It has irked me for a good while that the Beeb seem to think that there is some value in having their man placed as close to the tartan track as possible so that athletes can be almost instantly interviewed after their event.
This usually provides very little in terms of insight, aside from the fact that you learn someone who has just run their heart out struggles to regain their breath immediately.
Rarely does the poor panting individual, stood there dripping with sweat, manage to give any stunningly revealing views and I have to ask just what would the armchair fan lose out on if the athletes were given at least a couple of minutes to regain their composure and, more importantly, gather their thoughts.
But at the rain-lashed meeting in the north east the worst example of Jones failing to find out anything remotely interesting from an athlete came to pass.
Having finished fifth in the 100m, Middlesbrough athlete Richard Kilty was plainly both disappointed and shattered having got out of the blocks well but faded from a first three place in the final yards.
Jones opened the questioning to receive a reply something along the lines of: “I’m disappointed. I started well, but I faded in the last 20 metres.”
A fair and concise reflection of events from Kilty, but sadly this was all that was going through his head – understandably as it was still only a matter of seconds since he had completed his race.
Jones continued his questioning, but as he went on to his fourth and fifth nudges for Kilty to say something different, we entered the surreal world of deja vu as the poor lad from Teesside was still trotting out: “I’m disappointed.

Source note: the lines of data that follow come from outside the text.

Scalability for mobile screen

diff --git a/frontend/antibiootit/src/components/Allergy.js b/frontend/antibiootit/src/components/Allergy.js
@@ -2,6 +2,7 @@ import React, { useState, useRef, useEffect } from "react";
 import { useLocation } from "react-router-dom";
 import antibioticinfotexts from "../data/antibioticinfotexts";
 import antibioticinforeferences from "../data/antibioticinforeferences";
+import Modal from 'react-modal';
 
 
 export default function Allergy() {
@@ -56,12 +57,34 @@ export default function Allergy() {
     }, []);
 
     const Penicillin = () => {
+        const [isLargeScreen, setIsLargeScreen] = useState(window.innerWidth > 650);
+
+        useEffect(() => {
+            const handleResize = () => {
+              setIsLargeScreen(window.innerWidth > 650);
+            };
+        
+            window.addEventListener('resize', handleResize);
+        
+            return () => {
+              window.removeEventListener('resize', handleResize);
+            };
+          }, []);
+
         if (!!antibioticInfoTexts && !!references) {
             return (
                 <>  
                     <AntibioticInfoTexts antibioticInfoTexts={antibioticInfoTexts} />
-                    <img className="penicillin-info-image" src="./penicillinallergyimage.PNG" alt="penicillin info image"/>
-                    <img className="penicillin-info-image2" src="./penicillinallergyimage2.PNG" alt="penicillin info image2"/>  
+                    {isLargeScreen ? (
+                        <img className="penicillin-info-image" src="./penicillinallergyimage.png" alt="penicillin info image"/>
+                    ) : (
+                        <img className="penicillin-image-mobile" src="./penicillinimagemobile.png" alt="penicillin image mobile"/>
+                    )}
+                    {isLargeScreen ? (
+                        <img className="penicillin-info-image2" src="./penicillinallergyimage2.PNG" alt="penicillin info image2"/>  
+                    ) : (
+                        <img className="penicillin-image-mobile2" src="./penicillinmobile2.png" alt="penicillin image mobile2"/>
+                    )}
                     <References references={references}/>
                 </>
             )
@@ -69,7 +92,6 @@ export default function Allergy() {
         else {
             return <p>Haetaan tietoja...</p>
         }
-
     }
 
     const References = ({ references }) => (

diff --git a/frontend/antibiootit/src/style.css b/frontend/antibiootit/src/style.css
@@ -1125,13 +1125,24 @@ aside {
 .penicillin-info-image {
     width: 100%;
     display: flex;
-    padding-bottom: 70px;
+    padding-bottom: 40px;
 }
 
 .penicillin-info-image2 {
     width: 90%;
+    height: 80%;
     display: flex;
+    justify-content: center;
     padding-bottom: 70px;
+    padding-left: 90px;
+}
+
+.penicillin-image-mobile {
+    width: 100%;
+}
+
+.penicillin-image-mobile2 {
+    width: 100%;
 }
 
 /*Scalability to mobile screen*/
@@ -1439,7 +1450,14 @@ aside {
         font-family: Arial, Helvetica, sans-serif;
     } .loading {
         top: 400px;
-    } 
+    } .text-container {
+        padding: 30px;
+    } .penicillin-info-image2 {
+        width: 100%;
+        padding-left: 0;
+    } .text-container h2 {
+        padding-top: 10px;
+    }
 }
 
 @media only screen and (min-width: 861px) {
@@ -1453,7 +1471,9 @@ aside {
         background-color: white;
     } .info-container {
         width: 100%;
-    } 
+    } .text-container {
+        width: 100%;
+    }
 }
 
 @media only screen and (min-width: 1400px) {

I started well, etc, etc.”
In the end it started to make Kilty look a little daft, so the experience didn’t do him too many favours, and I am sure a number of other viewers will have joined me in imploring the interviewer give up and to talk to the young sprinter once he had had the chance to properly assess his performance.
So I say to the Beeb, give these athletes a couple of minutes to recover then both your interviewer – and more importantly the watching public – might learn something!